This proposal both appeared to the senate too harsh, and from exasperation well nigh drove the people to arms: “that they were now assailed with famine, as if enemies, that they were defrauded of food and sustenance, that the foreign corn, the only support which fortune unexpectedly furnished to them, was being snatched from their mouth, unless the tribunes were given up in chains to C. Marcius, unless he glut his rage on the backs of the commons of Rome. That in him a new executioner had started up, who ordered them to die or be slaves.”
An assault would have been made on him as he left the senate-house, had not the tribunes very opportunely appointed him a day for trial; by this their rage was suppressed, every one saw himself become the judge, the arbiter of the life and death of his foe.

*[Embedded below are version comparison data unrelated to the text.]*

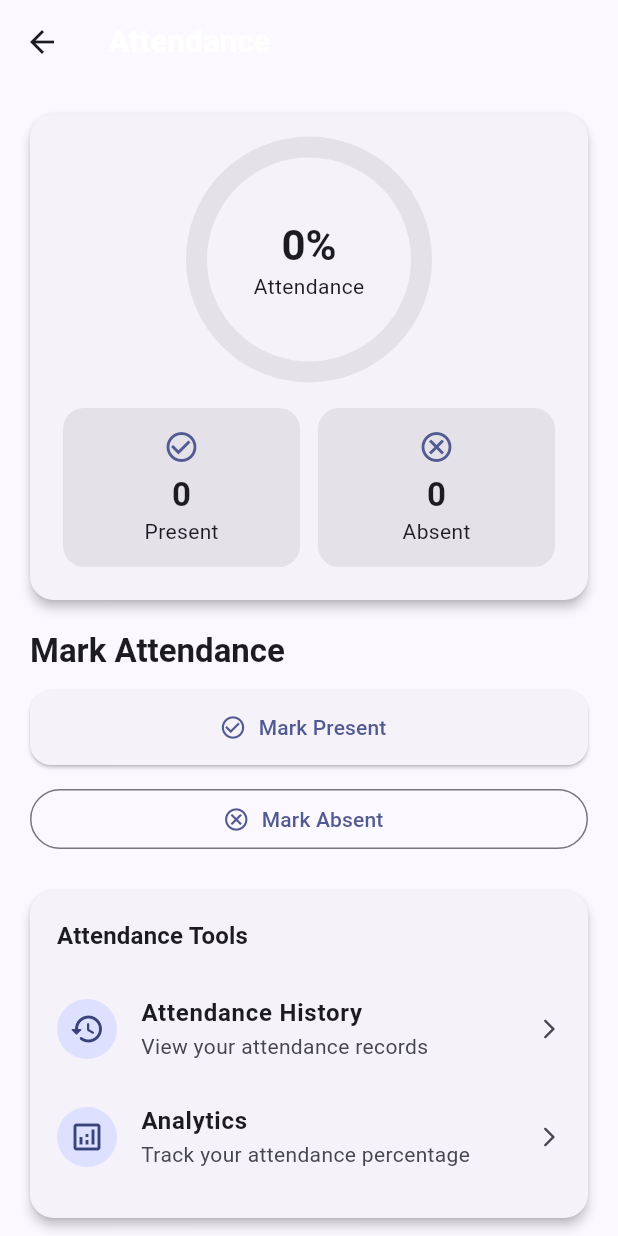
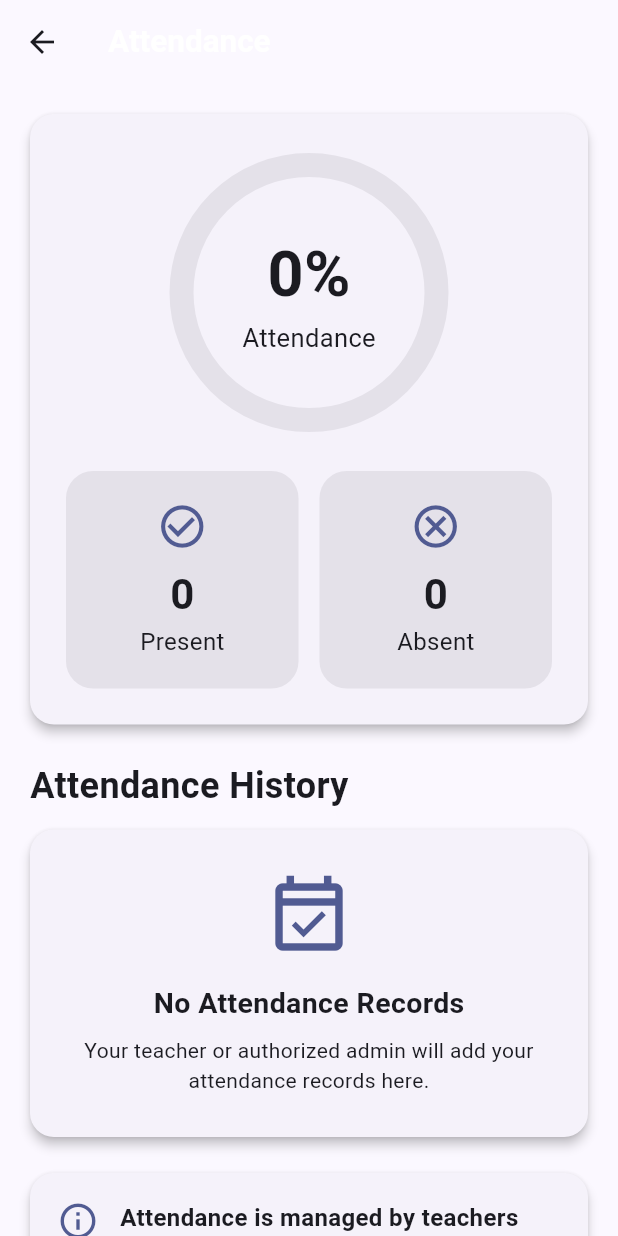
Before and after one commit to lalunishad90050-jpg/campusX, a Flutter app: the AttendanceScreen screen opened by its route, on a phone screen of 412 x 824 dp. Run offline on Flutter 3.47's test engine with Material 3 defaults, Android fonts, the phone set to English and light mode, and no system bars; our stand-ins replace cloud_firestore, firebase_auth, firebase_core; accounts and stored records are empty.

Commit message:
Update student attendance view

```diff
--- a/lib/screens/attendance_screen.dart
+++ b/lib/screens/attendance_screen.dart
@@ -2,203 +2,58 @@ import 'package:cloud_firestore/cloud_firestore.dart';
 import 'package:firebase_auth/firebase_auth.dart';
 import 'package:flutter/material.dart';
 
-class AttendanceScreen extends StatefulWidget {
+class AttendanceScreen extends StatelessWidget {
   const AttendanceScreen({super.key});
 
-  @override
-  State<AttendanceScreen> createState() => _AttendanceScreenState();
-}
-
-class _AttendanceScreenState extends State<AttendanceScreen> {
-  bool isMarking = false;
-
-  final FirebaseFirestore _firestore = FirebaseFirestore.instance;
-
-  Stream<QuerySnapshot<Map<String, dynamic>>> get attendanceStream {
+  Stream<QuerySnapshot<Map<String, dynamic>>> _attendanceStream() {
     final user = FirebaseAuth.instance.currentUser;
 
     if (user == null) {
       return const Stream.empty();
     }
 
-    return _firestore
+    return FirebaseFirestore.instance
         .collection('attendance')
         .where('userId', isEqualTo: user.uid)
         .orderBy('date', descending: true)
         .snapshots();
   }
 
-  Future<void> markAttendance(String status) async {
-    final user = FirebaseAuth.instance.currentUser;
-
-    if (user == null) {
-      showMessage('Please login first.');
-      return;
-    }
-
-    setState(() => isMarking = true);
-
-    try {
-      final userDoc = await _firestore.collection('users').doc(user.uid).get();
-
-      if (!userDoc.exists) {
-        showMessage('User profile nahi mila.');
-        return;
-      }
-
-      final userData = userDoc.data();
-      final collegeId = userData?['collegeId'] ?? 'Unknown';
-
-      final today = DateTime.now();
-
-      final date =
-          '${today.year}-${today.month.toString().padLeft(2, '0')}-${today.day.toString().padLeft(2, '0')}';
-
-      final existing = await _firestore
-          .collection('attendance')
-          .where('userId', isEqualTo: user.uid)
-          .where('date', isEqualTo: date)
-          .limit(1)
-          .get();
-
-      if (existing.docs.isNotEmpty) {
-        showMessage('Aaj ki attendance already marked hai.');
-        return;
-      }
-
-      await _firestore.collection('attendance').add({
-        'collegeId': collegeId,
-        'userId': user.uid,
-        'date': date,
-        'status': status,
-        'createdAt': FieldValue.serverTimestamp(),
-      });
-
-      if (!mounted) return;
-
-      showMessage(
-        status == 'present'
-            ? 'Attendance marked as Present ✅'
-            : 'Attendance marked as Absent',
-      );
-    } on FirebaseException catch (e) {
-      if (!mounted) return;
-
-      showMessage('Attendance save nahi hui: ${e.message ?? 'Unknown error'}');
-    } catch (e) {
-      if (!mounted) return;
-
-      showMessage('Kuch error aa gaya. Please try again.');
-    } finally {
-      if (mounted) {
-        setState(() => isMarking = false);
-      }
-    }
-  }
-
-  void showMessage(String message) {
-    if (!mounted) return;
-
-    ScaffoldMessenger.of(context)
-      ..hideCurrentSnackBar()
-      ..showSnackBar(SnackBar(content: Text(message)));
-  }
-
-  void showAttendanceHistory(
-    BuildContext context,
-    List<QueryDocumentSnapshot<Map<String, dynamic>>> records,
-  ) {
-    showModalBottomSheet(
-      context: context,
-      isScrollControlled: true,
-      showDragHandle: true,
-      builder: (context) {
-        return SafeArea(
-          child: SizedBox(
-            height: MediaQuery.of(context).size.height * 0.75,
-            child: Padding(
-              padding: const EdgeInsets.fromLTRB(20, 8, 20, 20),
-              child: Column(
-                crossAxisAlignment: CrossAxisAlignment.start,
-                children: [
-                  Text(
-                    'Attendance History',
-                    style: Theme.of(context).textTheme.headlineSmall
-                        ?.copyWith(fontWeight: FontWeight.bold),
-                  ),
-                  const SizedBox(height: 16),
-                  Expanded(
-                    child: records.isEmpty
-                        ? const Center(
-                            child: Text('No attendance records yet.'),
-                          )
-                        : ListView.separated(
-                            itemCount: records.length,
-                            separatorBuilder: (_, _) =>
-                                const SizedBox(height: 8),
-                            itemBuilder: (context, index) {
-                              final data = records[index].data();
-                              final status = data['status'] ?? 'unknown';
-                              final date = data['date'] ?? '';
-
-                              final isPresent = status == 'present';
-
-                              return Card(
-                                child: ListTile(
-                                  leading: CircleAvatar(
-                                    child: Icon(
-                                      isPresent
-                                          ? Icons.check_rounded
-                                          : Icons.close_rounded,
+  @override
+  Widget build(BuildContext context) {
+    return Scaffold(
+      appBar: AppBar(
+        title: const Text(
+          'Attendance',
+          style: TextStyle(fontWeight: FontWeight.bold),
         ),
       ),
-                                  title: Text(
-                                    isPresent ? 'Present' : 'Absent',
-                                    style: const TextStyle(
-                                      fontWeight: FontWeight.bold,
-                                    ),
-                                  ),
-                                  subtitle: Text(date.toString()),
-                                  trailing: Text(
-                                    isPresent ? 'P' : 'A',
-                                    style: TextStyle(
-                                      fontWeight: FontWeight.bold,
-                                      color: isPresent
-                                          ? Colors.green
-                                          : Colors.red,
-                                    ),
-                                  ),
-                                ),
-                              );
-                            },
-                          ),
-                  ),
-                ],
-              ),
-            ),
-          ),
-        );
-      },
-    );
-  }
-
-  @override
-  Widget build(BuildContext context) {
-    final theme = Theme.of(context);
-
-    return Scaffold(
-      appBar: AppBar(title: const Text('Attendance')),
-      body: SafeArea(
-        child: StreamBuilder<QuerySnapshot<Map<String, dynamic>>>(
-          stream: attendanceStream,
+      body: StreamBuilder<QuerySnapshot<Map<String, dynamic>>>(
+        stream: _attendanceStream(),
         builder: (context, snapshot) {
           if (snapshot.hasError) {
             return Center(
               child: Padding(
                 padding: const EdgeInsets.all(24),
-                  child: Text(
-                    'Attendance load nahi ho rahi.\n\n${snapshot.error}',
-                    textAlign: TextAlign.center,
+                child: Column(
+                  mainAxisAlignment: MainAxisAlignment.center,
+                  children: [
+                    const Icon(
+                      Icons.error_outline,
+                      size: 60,
+                      color: Colors.red,
+                    ),
+                    const SizedBox(height: 16),
+                    const Text(
+                      'Unable to load attendance',
+                      style: TextStyle(
+                        fontSize: 20,
+                        fontWeight: FontWeight.bold,
+                      ),
+                    ),
+                    const SizedBox(height: 8),
+                    Text('${snapshot.error}', textAlign: TextAlign.center),
+                  ],
                 ),
               ),
             );
@@ -213,8 +68,10 @@ class _AttendanceScreenState extends State<AttendanceScreen> {
           int presentCount = 0;
           int absentCount = 0;
 
-            for (final record in records) {
-              final status = record.data()['status'];
+          for (final doc in records) {
+            final status = (doc.data()['status'] ?? '')
+                .toString()
+                .toLowerCase();
 
             if (status == 'present') {
               presentCount++;
@@ -224,49 +81,95 @@ class _AttendanceScreenState extends State<AttendanceScreen> {
           }
 
           final total = presentCount + absentCount;
+          final percentage = total == 0
+              ? 0
+              : (presentCount / total * 100).round();
 
-            final attendancePercentage = total == 0
-                ? 0.0
-                : (presentCount / total) * 100;
+          return RefreshIndicator(
+            onRefresh: () async {
+              await Future.delayed(const Duration(milliseconds: 500));
+            },
+            child: ListView(
+              padding: const EdgeInsets.all(20),
+              children: [
+                _AttendanceSummary(
+                  percentage: percentage,
+                  presentCount: presentCount,
+                  absentCount: absentCount,
+                  total: total,
+                ),
+                const SizedBox(height: 24),
+                const Text(
+                  'Attendance History',
+                  style: TextStyle(fontSize: 24, fontWeight: FontWeight.bold),
+                ),
+                const SizedBox(height: 12),
+                if (records.isEmpty)
+                  const _EmptyAttendance()
+                else
+                  ...records.map(
+                    (doc) => _AttendanceHistoryCard(data: doc.data()),
+                  ),
+                const SizedBox(height: 24),
+                _AttendanceInfoCard(),
+              ],
+            ),
+          );
+        },
+      ),
+    );
+  }
+}
 
-            return SingleChildScrollView(
-              padding: const EdgeInsets.all(20),
-              child: Column(
-                crossAxisAlignment: CrossAxisAlignment.stretch,
-                children: [
-                  Card(
+class _AttendanceSummary extends StatelessWidget {
+  final int percentage;
+  final int presentCount;
+  final int absentCount;
+  final int total;
+
+  const _AttendanceSummary({
+    required this.percentage,
+    required this.presentCount,
+    required this.absentCount,
+    required this.total,
+  });
+
+  @override
+  Widget build(BuildContext context) {
+    final theme = Theme.of(context);
+
+    return Card(
       child: Padding(
-                      padding: const EdgeInsets.all(22),
+        padding: const EdgeInsets.all(24),
         child: Column(
           children: [
             SizedBox(
-                            height: 150,
-                            width: 150,
+              width: 190,
+              height: 190,
               child: Stack(
                 alignment: Alignment.center,
                 children: [
                   SizedBox(
-                                  height: 150,
-                                  width: 150,
+                    width: 170,
+                    height: 170,
                     child: CircularProgressIndicator(
-                                    value: attendancePercentage / 100,
-                                    strokeWidth: 14,
-                                    backgroundColor: theme
-                                        .colorScheme
-                                        .surfaceContainerHighest,
+                      value: total == 0 ? 0 : percentage / 100,
+                      strokeWidth: 16,
+                      backgroundColor:
+                          theme.colorScheme.surfaceContainerHighest,
                     ),
                   ),
                   Column(
-                                  mainAxisSize: MainAxisSize.min,
+                    mainAxisAlignment: MainAxisAlignment.center,
                     children: [
                       Text(
-                                      '${attendancePercentage.toStringAsFixed(0)}%',
-                                      style: theme.textTheme.headlineMedium
-                                          ?.copyWith(
+                        '$percentage%',
+                        style: const TextStyle(
+                          fontSize: 42,
                           fontWeight: FontWeight.bold,
                         ),
                       ),
-                                    const Text('Attendance'),
+                      const Text('Attendance', style: TextStyle(fontSize: 17)),
                     ],
                   ),
                 ],
@@ -276,18 +179,18 @@ class _AttendanceScreenState extends State<AttendanceScreen> {
             Row(
               children: [
                 Expanded(
-                                child: _AttendanceStat(
-                                  title: 'Present',
-                                  value: '$presentCount',
+                  child: _CountCard(
                     icon: Icons.check_circle_outline,
+                    count: presentCount,
+                    label: 'Present',
                   ),
                 ),
-                              const SizedBox(width: 12),
+                const SizedBox(width: 14),
                 Expanded(
-                                child: _AttendanceStat(
-                                  title: 'Absent',
-                                  value: '$absentCount',
+                  child: _CountCard(
                     icon: Icons.cancel_outlined,
+                    count: absentCount,
+                    label: 'Absent',
                   ),
                 ),
               ],
@@ -295,95 +198,19 @@ class _AttendanceScreenState extends State<AttendanceScreen> {
           ],
         ),
       ),
-                  ),
-
-                  const SizedBox(height: 20),
-
-                  Text(
-                    'Mark Attendance',
-                    style: theme.textTheme.titleLarge?.copyWith(
-                      fontWeight: FontWeight.bold,
-                    ),
-                  ),
-
-                  const SizedBox(height: 12),
-
-                  ElevatedButton.icon(
-                    onPressed: isMarking
-                        ? null
-                        : () => markAttendance('present'),
-                    icon: const Icon(Icons.check_circle_outline),
-                    label: const Text('Mark Present'),
-                  ),
-
-                  const SizedBox(height: 12),
-
-                  OutlinedButton.icon(
-                    onPressed: isMarking
-                        ? null
-                        : () => markAttendance('absent'),
-                    icon: const Icon(Icons.cancel_outlined),
-                    label: const Text('Mark Absent'),
-                  ),
-
-                  const SizedBox(height: 24),
-
-                  Card(
-                    child: Padding(
-                      padding: const EdgeInsets.all(18),
-                      child: Column(
-                        crossAxisAlignment: CrossAxisAlignment.start,
-                        children: [
-                          Text(
-                            'Attendance Tools',
-                            style: theme.textTheme.titleMedium?.copyWith(
-                              fontWeight: FontWeight.bold,
-                            ),
-                          ),
-                          const SizedBox(height: 14),
-
-                          _ToolTile(
-                            icon: Icons.history_rounded,
-                            title: 'Attendance History',
-                            subtitle: 'View your attendance records',
-                            onTap: () {
-                              showAttendanceHistory(context, records);
-                            },
-                          ),
-
-                          _ToolTile(
-                            icon: Icons.analytics_outlined,
-                            title: 'Analytics',
-                            subtitle: 'Track your attendance percentage',
-                            onTap: () {
-                              showMessage(
-                                'Current attendance: ${attendancePercentage.toStringAsFixed(1)}%',
-                              );
-                            },
-                          ),
-                        ],
-                      ),
-                    ),
-                  ),
-                ],
-              ),
-            );
-          },
-        ),
-      ),
     );
   }
 }
 
-class _AttendanceStat extends StatelessWidget {
-  final String title;
-  final String value;
+class _CountCard extends StatelessWidget {
   final IconData icon;
+  final int count;
+  final String label;
 
-  const _AttendanceStat({
-    required this.title,
-    required this.value,
+  const _CountCard({
     required this.icon,
+    required this.count,
+    required this.label,
   });
 
   @override
@@ -391,50 +218,139 @@ class _AttendanceStat extends StatelessWidget {
     final theme = Theme.of(context);
 
     return Container(
-      padding: const EdgeInsets.all(14),
+      padding: const EdgeInsets.symmetric(vertical: 20, horizontal: 10),
       decoration: BoxDecoration(
         color: theme.colorScheme.surfaceContainerHighest,
-        borderRadius: BorderRadius.circular(14),
+        borderRadius: BorderRadius.circular(18),
       ),
       child: Column(
         children: [
-          Icon(icon, color: theme.colorScheme.primary),
-          const SizedBox(height: 6),
+          Icon(icon, size: 34, color: theme.colorScheme.primary),
+          const SizedBox(height: 8),
           Text(
-            value,
-            style: theme.textTheme.titleLarge?.copyWith(
-              fontWeight: FontWeight.bold,
+            '$count',
+            style: const TextStyle(fontSize: 28, fontWeight: FontWeight.bold),
           ),
-          ),
-          Text(title),
+          Text(label, style: const TextStyle(fontSize: 16)),
         ],
       ),
     );
   }
 }
 
-class _ToolTile extends StatelessWidget {
-  final IconData icon;
-  final String title;
-  final String subtitle;
-  final VoidCallback onTap;
+class _AttendanceHistoryCard extends StatelessWidget {
+  final Map<String, dynamic> data;
 
-  const _ToolTile({
-    required this.icon,
-    required this.title,
-    required this.subtitle,
-    required this.onTap,
-  });
+  const _AttendanceHistoryCard({required this.data});
 
   @override
   Widget build(BuildContext context) {
-    return ListTile(
-      contentPadding: EdgeInsets.zero,
-      leading: CircleAvatar(child: Icon(icon)),
-      title: Text(title, style: const TextStyle(fontWeight: FontWeight.bold)),
-      subtitle: Text(subtitle),
-      trailing: const Icon(Icons.arrow_forward_ios_rounded, size: 16),
-      onTap: onTap,
+    final theme = Theme.of(context);
+
+    final status = (data['status'] ?? 'unknown').toString().toLowerCase();
+
+    final date = (data['date'] ?? 'Date not available').toString();
+
+    final isPresent = status == 'present';
+
+    return Card(
+      margin: const EdgeInsets.only(bottom: 12),
+      child: ListTile(
+        contentPadding: const EdgeInsets.symmetric(horizontal: 18, vertical: 8),
+        leading: CircleAvatar(
+          backgroundColor: isPresent
+              ? theme.colorScheme.primaryContainer
+              : theme.colorScheme.errorContainer,
+          child: Icon(
+            isPresent ? Icons.check : Icons.close,
+            color: isPresent
+                ? theme.colorScheme.primary
+                : theme.colorScheme.error,
+          ),
+        ),
+        title: Text(
+          isPresent ? 'Present' : 'Absent',
+          style: const TextStyle(fontWeight: FontWeight.bold, fontSize: 17),
+        ),
+        subtitle: Text(date),
+        trailing: Icon(
+          Icons.chevron_right,
+          color: theme.colorScheme.onSurfaceVariant,
+        ),
+      ),
     );
   }
 }
+
+class _EmptyAttendance extends StatelessWidget {
+  const _EmptyAttendance();
+
+  @override
+  Widget build(BuildContext context) {
+    final theme = Theme.of(context);
+
+    return Card(
+      child: Padding(
+        padding: const EdgeInsets.all(28),
+        child: Column(
+          children: [
+            Icon(
+              Icons.event_available_outlined,
+              size: 60,
+              color: theme.colorScheme.primary,
+            ),
+            const SizedBox(height: 14),
+            const Text(
+              'No Attendance Records',
+              style: TextStyle(fontSize: 19, fontWeight: FontWeight.bold),
+            ),
+            const SizedBox(height: 8),
+            const Text(
+              'Your teacher or authorized admin will add your attendance records here.',
+              textAlign: TextAlign.center,
+            ),
+          ],
+        ),
+      ),
+    );
+  }
+}
+
+class _AttendanceInfoCard extends StatelessWidget {
+  @override
+  Widget build(BuildContext context) {
+    final theme = Theme.of(context);
+
+    return Card(
+      child: Padding(
+        padding: const EdgeInsets.all(18),
+        child: Row(
+          crossAxisAlignment: CrossAxisAlignment.start,
+          children: [
+            Icon(
+              Icons.info_outline,
+              color: theme.colorScheme.primary,
+              size: 28,
+            ),
+            const SizedBox(width: 14),
+            const Expanded(
+              child: Column(
+                crossAxisAlignment: CrossAxisAlignment.start,
+                children: [
+                  Text(
+                    'Attendance is managed by teachers',
+                    style: TextStyle(fontSize: 16, fontWeight: FontWeight.bold),
+                  ),
+                  SizedBox(height: 6),
+                  Text(
+                    'Only authorized teachers or admins can mark and update attendance.',
+                  ),
+                ],
+              ),
+            ),
+          ],
+        ),
+      ),
+    );
+  }
+}
```
Lines whose indentation alone changed are shown as unchanged.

At first Marcius heard the threats of the tribunes with contempt.
—“That the right to afford aid, not to inflict punishment, had been granted to that office; that they were tribunes of the commons and not of the senators.” But the commons had risen with such violent determination, that the senators were obliged to extricate themselves from danger by the punishment of one.1
They resisted however, in spite of popular odium, and employed, each individual his own powers, and all those
of the entire order. And first, the trial was made whether they could upset the affair, by posting their clients (in several places), by deterring individuals from attending meetings and cabals. Then they all proceeded in a body (you would suppose that all the senators were on their trial) earnestly entreating the commons, that if
they would not acquit as innocent, they would at least pardon as guilty, one citizen, one senator. As he did not attend on the day appointed, they persevered in their resentment. Being condemned in his absence, he went into exile to the Volsci, threatening his country, and even then breathing all the resentment of an enemy. The Volsci received him kindly on his arrival, and treated him still more kindly every day in proportion as his resentful feelings towards his countrymen became more striking, and one
time frequent complaints, another time threats were heard. He lodged with Attius Tullus. He was then the chief man of [p. 122]
the Volscian people, and always a determined enemy of the Romans. Thus, when old animosity stimulated the one, recent resentment the
other, they concert schemes for (bringing about) a war with Rome. They did not at once believe that their people could be persuaded to take up arms, so often unsuccessfully tried. That by the many frequent wars, and lastly, by the loss of their youth in the pestilence, their spirits were now broken; that they must have recourse to art, in a case where animosity had become blunted from length of time, that their feelings might become exasperated by some fresh cause of resentment.